That may have been the logic behind the Times obit last week of former Alabama Rep. John H. Buchanan. One might say a Southern member of Congress with an unmemorable record isn’t worth the resources, especially considering the people the Times has missed — not in the distant past, but in the last year. Days before Buchanan’s obit was published, University of California, Berkeley professor and groundbreaking Muslim feminist scholar Saba Mahmood died, but no obituary appeared for her in the Times.
A few of those overlooked by the Times in 2017 were civil rights activist Edith Savage-Jennings, 93, an influential NAACP member and friend of Martin Luther King Jr. who “helped integrate a school in Mississippi and struck up a friendship with first lady Eleanor Roosevelt” and Betty Bone Schiess, 94, who first made the Times’s pages in 1974 as one of two women who got in trouble for being ordained as Episcopalian priests “in defiance of church laws.” There was also Gloria Johnson-Powell, whose family recognized that as the first black woman to become a tenured professor at Harvard Medical School, among many other achievements, she deserved an obituary in the New York Times — so they bought a paid notice that went up on the site for a day. The obituaries desk ignored her death, even though the paper’s beloved Pulitzer Prize-winning reporter David Halberstam had written of Johnson-Powell’s profound activism in Nashville during the civil rights movement in his book “The Children.”
That’s not the only way in which Fox and McDonald’s references to historic constraints, while artful, fail to explain the persistent lack of gender parity in Times obits. It’s clear that there have long been at least two ways onto the Times obits page: be very important or be very whimsical or unusual. There was the white man who played bass guitar on “Rock Around the Clock,” for instance, or the white man known as the grandfather of American cheerleading, or the white man who was a skilled matchmaker at a Catskills hotel.

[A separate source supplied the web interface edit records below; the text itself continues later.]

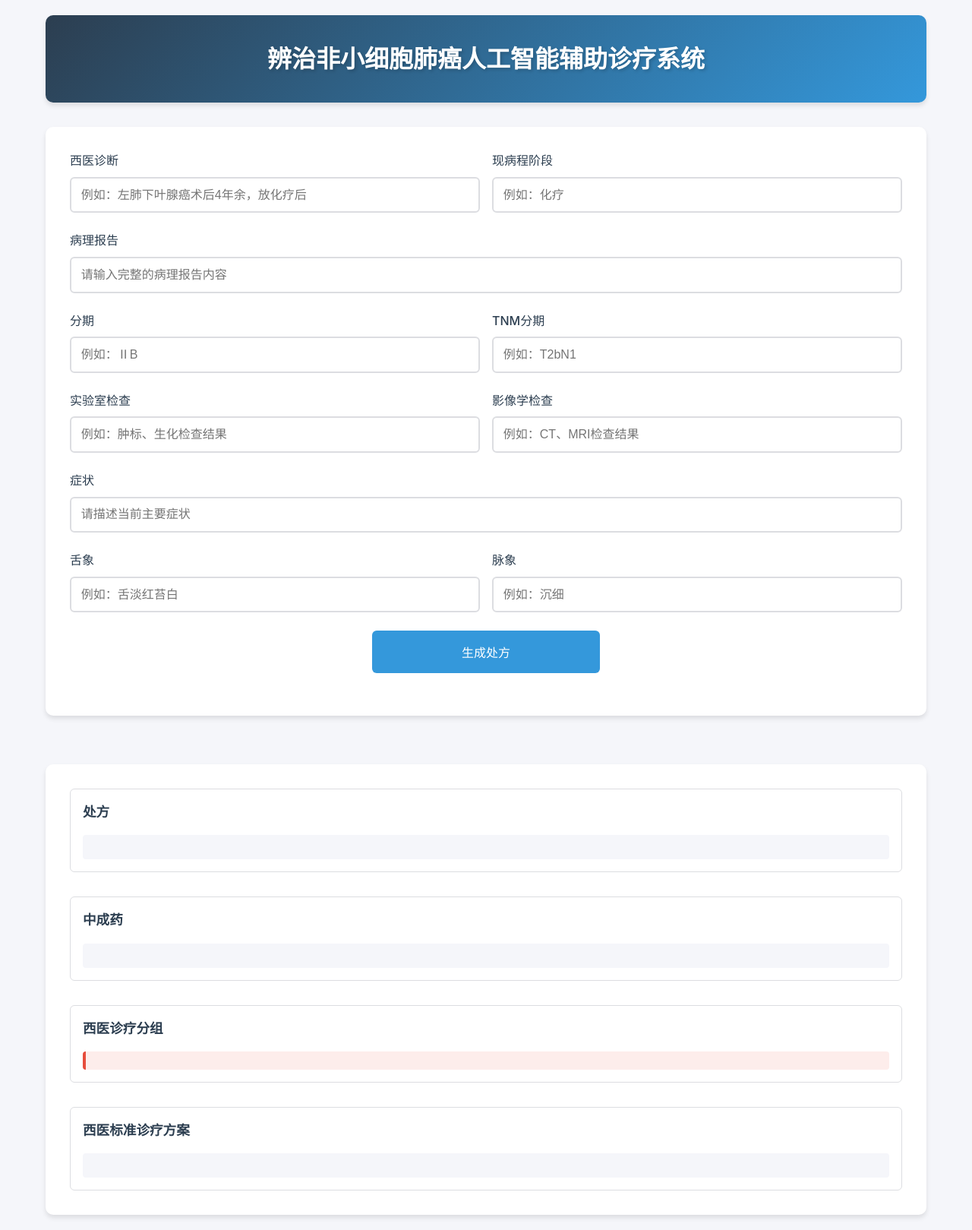
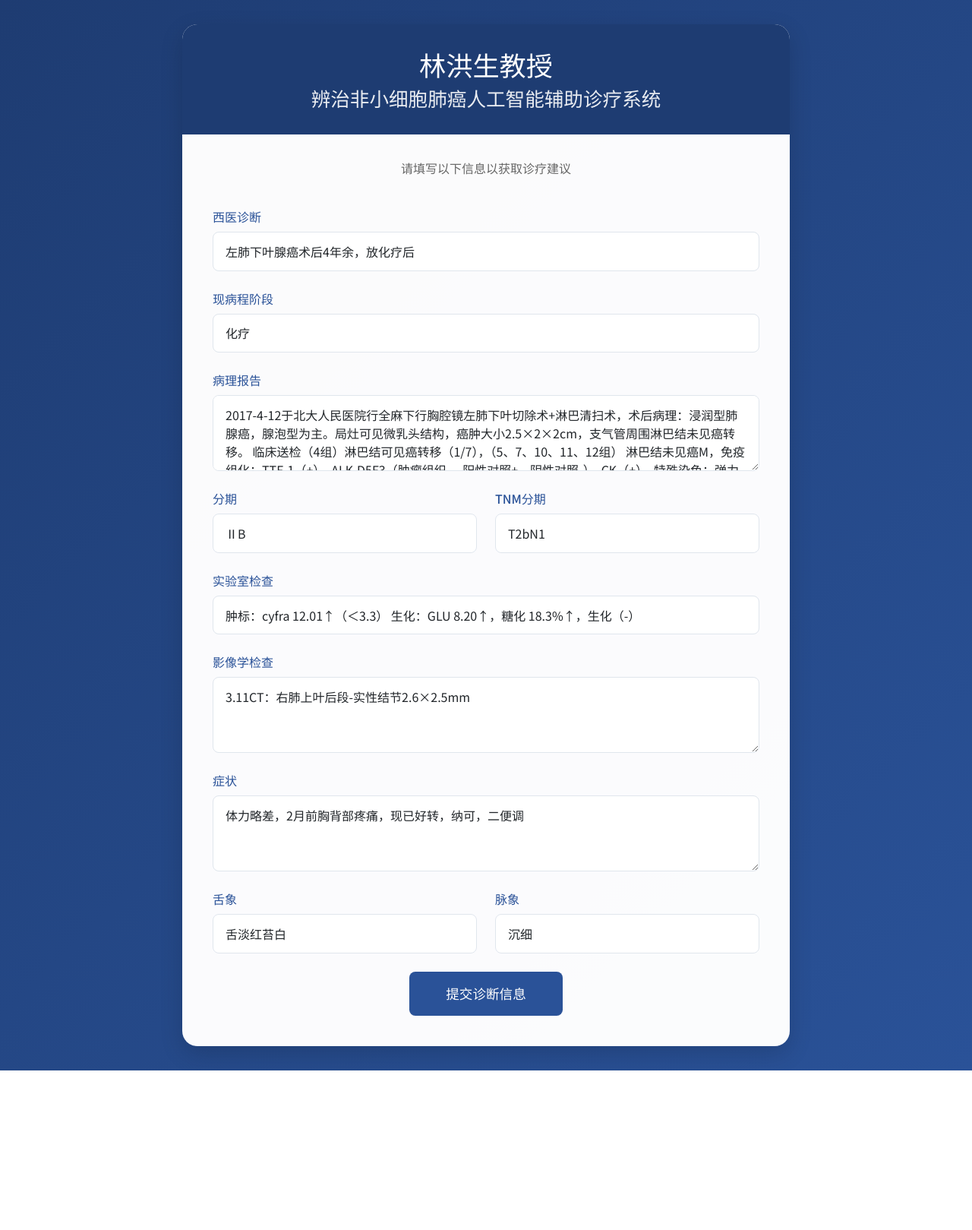
Before and after one commit to zhangxinxin234/LungCancer, a Flask app: page / in a window 1280 px wide. Shown: the whole page at 76% size. After the commit the page ends 1409 px from the top, so only its background shows below. Run offline with Flask 2, Linux system fonts and the light colour scheme.

Commit message:
first commit

```diff
--- a/app.py
+++ b/app.py
@@ -1,4 +1,4 @@
-from flask import Flask, render_template, request, jsonify
+from flask import Flask, render_template, request, jsonify, redirect, url_for
 import json
 import requests
 import logging
@@ -6,61 +6,55 @@ import logging
 app = Flask(__name__)
 logging.basicConfig(level=logging.DEBUG)
 
-@app.route('/', methods=['GET', 'POST'])
+@app.route('/')
 def index():
-    if request.method == 'POST':
-        # 收集表单数据
-        patient_info = {
-            "西医诊断": request.form.get('western_diagnosis', ''),
-            "现病程阶段": request.form.get('current_stage', ''),
-            "病理报告": request.form.get('pathology', ''),
-            "分期": request.form.get('stage', ''),
-            "TNM分期": request.form.get('tnm', ''),
-            "实验室检查": request.form.get('lab_tests', ''),
-            "影像学报告": request.form.get('imaging', ''),
-            "症状": request.form.get('symptoms', ''),
-            "舌象": request.form.get('tongue', ''),
-            "脉象": request.form.get('pulse', '')
-        }
+    """显示输入表单页面"""
+    return render_template('input.html')
 
-        try:
-            # 调用后端API
-            app.logger.debug(f"Sending request to API with data: {patient_info}")
-            response = requests.post(
-                'http://localhost:8001/api/v1/generate/',
-                json={"patient_infos": patient_info, "use_repairs": True}
-            )
-            app.logger.debug(f"API response status: {response.status_code}")
-            result = response.json()
-            app.logger.debug(f"API response content: {result}")
+@app.route('/generate', methods=['POST'])
+def generate():
+    """处理表单提交并显示结果页面"""
+    # 收集表单数据
+    patient_info = {
+        "西医诊断": request.form.get('western_diagnosis', ''),
+        "现病程阶段": request.form.get('current_stage', ''),
+        "病理报告": request.form.get('pathology', ''),
+        "分期": request.form.get('stage', ''),
+        "TNM分期": request.form.get('tnm', ''),
+        "实验室检查": request.form.get('lab_tests', ''),
+        "影像学报告": request.form.get('imaging', ''),
+        "症状": request.form.get('symptoms', ''),
+        "舌象": request.form.get('tongue', ''),
+        "脉象": request.form.get('pulse', '')
+    }
 
-            # 如果是AJAX请求，返回JSON格式的响应
-            if request.headers.get('X-Requested-With') == 'XMLHttpRequest':
-                response_data = {
-                    'prescription': result.get('prescription', '无处方信息'),
-                    'medicine': result.get('medicine', '无中成药信息'),
-                    'clinical_cls': result.get('clinical_cls', '无西医诊疗分层信息'),
-                    'clinical_path': result.get('clinical_path', '无西医标准诊疗方案')
-                }
-                app.logger.debug(f"Sending JSON response: {response_data}")
-                return jsonify(response_data)
+    try:
+        # 调用后端API
+        app.logger.debug(f"Sending request to API with data: {patient_info}")
+        response = requests.post(
+            'http://localhost:8001/api/v1/generate/',
+            json={"patient_infos": patient_info, "use_repairs": True}
+        )
+        app.logger.debug(f"API response status: {response.status_code}")
+        result = response.json()
+        app.logger.debug(f"API response content: {result}")
 
-            # 如果是普通表单提交，返回渲染后的模板
-            return render_template('index.html',
-                                prescription=result.get('prescription', ''),
-                                medicine=result.get('medicine', ''),
-                                clinical_cls=result.get('clinical_cls', ''),
-                                clinical_path=result.get('clinical_path', ''))
-        except Exception as e:
-            error_message = str(e)
-            app.logger.error(f"Error occurred: {error_message}")
-            if request.headers.get('X-Requested-With') == 'XMLHttpRequest':
-                app.logger.debug(f"Sending error response: {error_message}")
-                return jsonify({'error': error_message}), 500
-            return render_template('index.html', error=error_message)
+        # 渲染结果页面
+        return render_template('result.html',
+                          western_diagnosis=patient_info["西医诊断"],
+                          current_stage=patient_info["现病程阶段"],
+                          stage=patient_info["分期"],
+                          tnm=patient_info["TNM分期"],
+                          prescription=result.get('prescription', '无处方信息'),
+                          medicine=result.get('medicine', '无中成药信息'),
+                          clinical_cls=result.get('clinical_cls', '无西医诊疗分层信息'),
+                          clinical_path=result.get('clinical_path', '无西医标准诊疗方案'))
 
-    # GET请求返回空表单
-    return render_template('index.html')
+    except Exception as e:
+        error_message = str(e)
+        app.logger.error(f"Error occurred: {error_message}")
+        # 发生错误时返回输入页面并显示错误信息
+        return render_template('input.html', error=error_message)
 
 if __name__ == '__main__':
-    app.run(debug=True, port=5000)
+    app.run(debug=True, port=5001, host='0.0.0.0')
--- a/backend/api/generate.py
+++ b/backend/api/generate.py
@@ -25,7 +25,7 @@ class ChatResponse(BaseModel):
     """聊天响应模型"""
     prescription: str = Field(..., description="处方内容")
     medicine: str = Field(..., description="中成药内容")
-    clinical_cls: str = Field(..., description="西医标准诊疗方案-分组信息")
+    clinical_cls: str = Field(..., description="西医标准诊疗方案-分期信息")
     clinical_path: str = Field(..., description="西医标准诊疗方案")
 
 @router.post("/", response_model=ChatResponse, summary="处方推荐接口", description="根据患者信息生成中医处方、中成药推荐和西医标准诊疗方案")
@@ -51,7 +51,7 @@ async def chat(
             prescription=result.get("prescription", "无处方信息"),
             medicine=result.get("medicine", "无中成药信息"),
             clinical_path=result.get("clinical_path", "无西医标准诊疗方案"),
-            clinical_cls=result.get("clinical_cls", "无西医诊疗分组信息"),
+            clinical_cls=result.get("clinical_cls", "无西医诊疗分期信息"),
         )
 
     except Exception as e:
--- a/static/css/style.css
+++ b/static/css/style.css
@@ -1,14 +1,11 @@
 :root {
     --primary-color: #2c3e50;
-    --secondary-color: #3498db;
     --accent-color: #e74c3c;
     --background-color: #f5f6fa;
     --text-color: #2c3e50;
     --border-color: #dcdde1;
-    --shadow-color: rgba(0, 0, 0, 0.1);
+    --secondary-color: #7f8c8d;
     --success-color: #27ae60;
-    --warning-color: #f1c40f;
-    --error-color: #e74c3c;
 }
 
 * {
@@ -69,13 +66,124 @@ main {
 }
 
 label {
-    display: block;
-    margin-bottom: 0.5rem;
+.logo h1 {
     color: var(--primary-color);
-    font-weight: 500;
+    font-size: 1.8rem;
+    text-align: center;
+    margin: 0;
+    padding: 1rem 0;
 }
 
-input[type="text"] {
+/* 页面导航 */
+.page-nav {
+    display: flex;
+    justify-content: center;
+    margin: 2rem 0;
+    padding: 0 1rem;
+}
+
+.nav-item {
+    padding: 1rem 2rem;
+    margin: 0 1rem;
+    background-color: #fff;
+    border-radius: 8px;
+    color: var(--secondary-color);
+    position: relative;
+    flex: 1;
+    max-width: 200px;
+    text-align: center;
+    box-shadow: 0 2px 4px rgba(0, 0, 0, 0.1);
+}
+
+.nav-item.active {
+    background-color: var(--primary-color);
+    color: #fff;
+}
+
+.nav-item a {
+    color: inherit;
+    text-decoration: none;
+}
+
+/* 患者信息摘要 */
+.patient-summary {
+    background-color: #fff;
+    border-radius: 8px;
+    padding: 1.5rem;
+    margin-bottom: 2rem;
+    box-shadow: 0 2px 4px rgba(0, 0, 0, 0.1);
+}
+
+.patient-summary h2 {
+    color: var(--primary-color);
+    margin-top: 0;
+    margin-bottom: 1rem;
+    font-size: 1.4rem;
+}
+
+.summary-content {
+    display: grid;
+    grid-template-columns: repeat(auto-fit, minmax(250px, 1fr));
+    gap: 1rem;
+}
+
+.summary-content p {
+    margin: 0.5rem 0;
+}
+
+/* 操作按钮 */
+.action-buttons {
+    display: flex;
+    justify-content: center;
+    gap: 1rem;
+    margin-top: 2rem;
+    padding: 1rem 0;
+}
+
+.button {
+    padding: 0.8rem 2rem;
+    border-radius: 6px;
+    font-weight: 600;
+    cursor: pointer;
+    text-decoration: none;
+    transition: all 0.3s ease;
+}
+
+.button.primary {
+    background-color: var(--primary-color);
+    color: #fff;
+    border: none;
+}
+
+.button.secondary {
+    background-color: #fff;
+    color: var(--primary-color);
+    border: 2px solid var(--primary-color);
+}
+
+.button:hover {
+    transform: translateY(-2px);
+    box-shadow: 0 4px 8px rgba(0, 0, 0, 0.1);
+}
+
+/* 打印样式 */
+@media print {
+    .page-nav,
+    .action-buttons {
+        display: none;
+    }
+
+    .container {
+        padding: 0;
+        max-width: none;
+    }
+
+    .patient-summary,
+    .result-section {
+        break-inside: avoid;
+        page-break-inside: avoid;
+    }
+}
     width: 100%;
     padding: 0.8rem;
     border: 2px solid var(--border-color);
--- a/templates/index.html
+++ b/templates/index.html
@@ -99,7 +99,7 @@
                     <div class="result-content" id="medicine-content"></div>
                 </div>
                 <div class="result-group">
-                    <label>西医诊疗分组</label>
+                    <label>西医诊疗分期</label>
                     <div class="result-content" id="clinical-cls-content"></div>
                 </div>
                 <div class="result-group">
--- /dev/null
+++ b/templates/input.html
@@ -0,0 +1,230 @@
+<!DOCTYPE html>
+<html lang="zh-CN">
+<head>
+    <meta charset="UTF-8">
+    <meta name="viewport" content="width=device-width, initial-scale=1.0">
+    <title>非小细胞肺癌辅助诊疗系统</title>
+    <link href="https://cdn.jsdelivr.net/npm/bootstrap@5.1.3/dist/css/bootstrap.min.css" rel="stylesheet">
+    <link href="https://fonts.googleapis.com/css2?family=Noto+Sans+SC:wght@400;500;700&display=swap" rel="stylesheet">
+    <style>
+        body {
+            background: linear-gradient(135deg, #1e3c72 0%, #2a5298 100%);
+            min-height: 100vh;
+            margin: 0;
+            padding: 2rem 0;
+            font-family: 'Noto Sans SC', sans-serif;
+        }
+        .container {
+            background: rgba(255, 255, 255, 0.98);
+            border-radius: 20px;
+            padding: 2.5rem;
+            box-shadow: 0 10px 30px rgba(0, 0, 0, 0.15);
+            max-width: 800px;
+            margin: 0 auto;
+        }
+        .header {
+            text-align: center;
+            margin-bottom: 2.5rem;
+        }
+        .header h2 {
+            color: #2a5298;
+            font-size: 2rem;
+            margin-bottom: 0.5rem;
+            font-weight: 500;
+        }
+        .header p {
+            color: #666;
+            font-size: 1rem;
+            margin: 0;
+        }
+        .form-group {
+            margin-bottom: 1.5rem;
+        }
+        .form-label {
+            color: #2a5298;
+            font-weight: 500;
+            margin-bottom: 0.5rem;
+        }
+        .form-control {
+            border-radius: 8px;
+            border: 1px solid #e0e6ed;
+            padding: 0.8rem 1rem;
+            font-size: 1rem;
+        }
+        .form-control:focus {
+            border-color: #2a5298;
+            box-shadow: 0 0 0 3px rgba(42, 82, 152, 0.15);
+        }
+        textarea.form-control {
+            min-height: 100px;
+        }
+        .btn-primary {
+            background: #2a5298;
+            border: none;
+            padding: 1rem 3rem;
+            border-radius: 8px;
+            font-weight: 500;
+            font-size: 1.1rem;
+            width: auto;
+            min-width: 200px;
+        }
+        .btn-primary:hover {
+            background: #1e3c72;
+        }
+        @media (max-width: 768px) {
+            .container {
+                margin: 1rem;
+                padding: 1.5rem;
+            }
+            .header h2 {
+                font-size: 1.5rem;
+            }
+        }
+        .title-section {
+            background: #1e3c72;
+            padding: 2rem 0;
+            margin-bottom: 2rem;
+            text-align: center;
+            border-radius: 20px 20px 0 0;
+            margin: -2.5rem -2.5rem 2rem -2.5rem;
+        }
+        .title-section h1 {
+            color: white;
+            font-size: 2.2rem;
+            margin-bottom: 0.5rem;
+            font-weight: 500;
+        }
+        .title-section h2 {
+            color: rgba(255, 255, 255, 0.9);
+            font-size: 1.6rem;
+            font-weight: 400;
+            margin: 0;
+        }
+        @media (max-width: 768px) {
+            .title-section {
+                padding: 1.5rem 0;
+                margin: -1.5rem -1.5rem 1.5rem -1.5rem;
+            }
+            .title-section h1 {
+                font-size: 1.8rem;
+            }
+            .title-section h2 {
+                font-size: 1.4rem;
+            }
+        }
+    </style>
+</head>
+<body>
+    <div class="container">
+        <div class="title-section">
+            <h1>林洪生教授</h1>
+            <h2>辨治非小细胞肺癌人工智能辅助诊疗系统</h2>
+        </div>
+
+        <div class="header">
+            <p>请填写以下信息以获取诊疗建议</p>
+        </div>
+
+        <form action="/generate" method="post" enctype="multipart/form-data">
+            <div class="form-group">
+                <label for="diagnosis" class="form-label">西医诊断</label>
+                <input type="text" class="form-control" id="diagnosis" name="diagnosis" required
+                    value="左肺下叶腺癌术后4年余，放化疗后">
+            </div>
+
+            <div class="form-group">
+                <label for="stage" class="form-label">现病程阶段</label>
+                <input type="text" class="form-control" id="stage" name="stage" required
+                    value="化疗">
+            </div>
+
+            <div class="form-group">
+                <label for="pathology" class="form-label">病理报告</label>
+                <textarea class="form-control" id="pathology" name="pathology" rows="3">2017-4-12于北大人民医院行全麻下行胸腔镜左肺下叶切除术+淋巴清扫术，术后病理：浸润型肺腺癌，腺泡型为主。局灶可见微乳头结构，癌肿大小2.5×2×2cm，支气管周围淋巴结未见癌转移。 临床送检（4组）淋巴结可见癌转移（1/7），（5、7、10、11、12组） 淋巴结未见癌M，免疫组化：TTF-1（+），ALK-D5F3（肿瘤组织-，阳性对照+，阴性对照-），CK（+），特殊染色：弹力纤维（+） 2017-4-24行基因检测：EGFR Exon突变率44.14%</textarea>
+            </div>
+
+            <div class="row">
+                <div class="col-md-6">
+                    <div class="form-group">
+                        <label for="phase" class="form-label">分期</label>
+                        <input type="text" class="form-control" id="phase" name="phase"
+                            value="ⅡB">
+                    </div>
+                </div>
+                <div class="col-md-6">
+                    <div class="form-group">
+                        <label for="tnm" class="form-label">TNM分期</label>
+                        <input type="text" class="form-control" id="tnm" name="tnm"
+                            value="T2bN1">
+                    </div>
+                </div>
+            </div>
+
+            <div class="form-group">
+                <label for="lab_results" class="form-label">实验室检查</label>
+                <input type="text" class="form-control" id="lab_results" name="lab_tests"
+                    value="肿标：cyfra 12.01↑（＜3.3） 生化：GLU 8.20↑，糖化 18.3%↑，生化（-）">
+            </div>
+
+            <div class="form-group">
+                <label for="imaging" class="form-label">影像学检查</label>
+                <textarea class="form-control" id="imaging" name="imaging" rows="3">3.11CT：右肺上叶后段-实性结节2.6×2.5mm</textarea>
+            </div>
+
+            <div class="form-group">
+                <label for="symptoms" class="form-label">症状</label>
+                <textarea class="form-control" id="symptoms" name="symptoms" rows="3">体力略差，2月前胸背部疼痛，现已好转，纳可，二便调</textarea>
+            </div>
+
+            <div class="row">
+                <div class="col-md-6">
+                    <div class="form-group">
+                        <label for="tongue" class="form-label">舌象</label>
+                        <input type="text" class="form-control" id="tongue" name="tongue"
+                            value="舌淡红苔白">
+                    </div>
+                </div>
+                <div class="col-md-6">
+                    <div class="form-group">
+                        <label for="pulse" class="form-label">脉象</label>
+                        <input type="text" class="form-control" id="pulse" name="pulse"
+                            value="沉细">
+                    </div>
+                </div>
+            </div>
+
+            <div class="text-center">
+                <button type="submit" class="btn btn-primary">提交诊断信息</button>
+            </div>
+        </form>
+    </div>
+
+    <script src="https://cdn.jsdelivr.net/npm/bootstrap@5.1.3/dist/js/bootstrap.bundle.min.js"></script>
+    <script>
+        document.querySelector('form').addEventListener('submit', async (e) => {
+            e.preventDefault();
+            try {
+                const formData = new FormData(e.target);
+                const response = await fetch('/generate', {
+                    method: 'POST',
+                    body: formData
+                });
+
+                if (!response.ok) {
+                    throw new Error(`HTTP error! status: ${response.status}`);
+                }
+
+                // 直接获取响应文本，而不是尝试解析 JSON
+                const result = await response.text();
+
+                // 创建一个新的 HTML 文档来显示结果
+                const newDoc = document.open('text/html', 'replace');
+                newDoc.write(result);
+                newDoc.close();
+            } catch (error) {
+                alert('提交失败，请稍后重试：' + error.message);
+            }
+        });
+    </script>
+</body>
+</html>
```
Also changed, not shown: templates/result.html (added, +73 -0 lines).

While those obits may be pleasurable reads, they seem to have arisen from a different definition of “news judgment” than the one that supposedly led the Times to leave out so many women and people of color. Venida Browder, Kalief’s mother, did not slap a bass 50 years ago or invent the pom-pom or set up dates for horny vacationers. She died advocating against a system that laid waste to her son’s life, and the lives of so many other people of color.
McDonald expressed surprise and regret upon learning that the Times had missed Browder’s death, saying it “may have fallen through the cracks.”
“That’s exactly the kind of obit we would want to do now,” McDonald said. “She would have been worthy, so I’m sorry we didn’t.”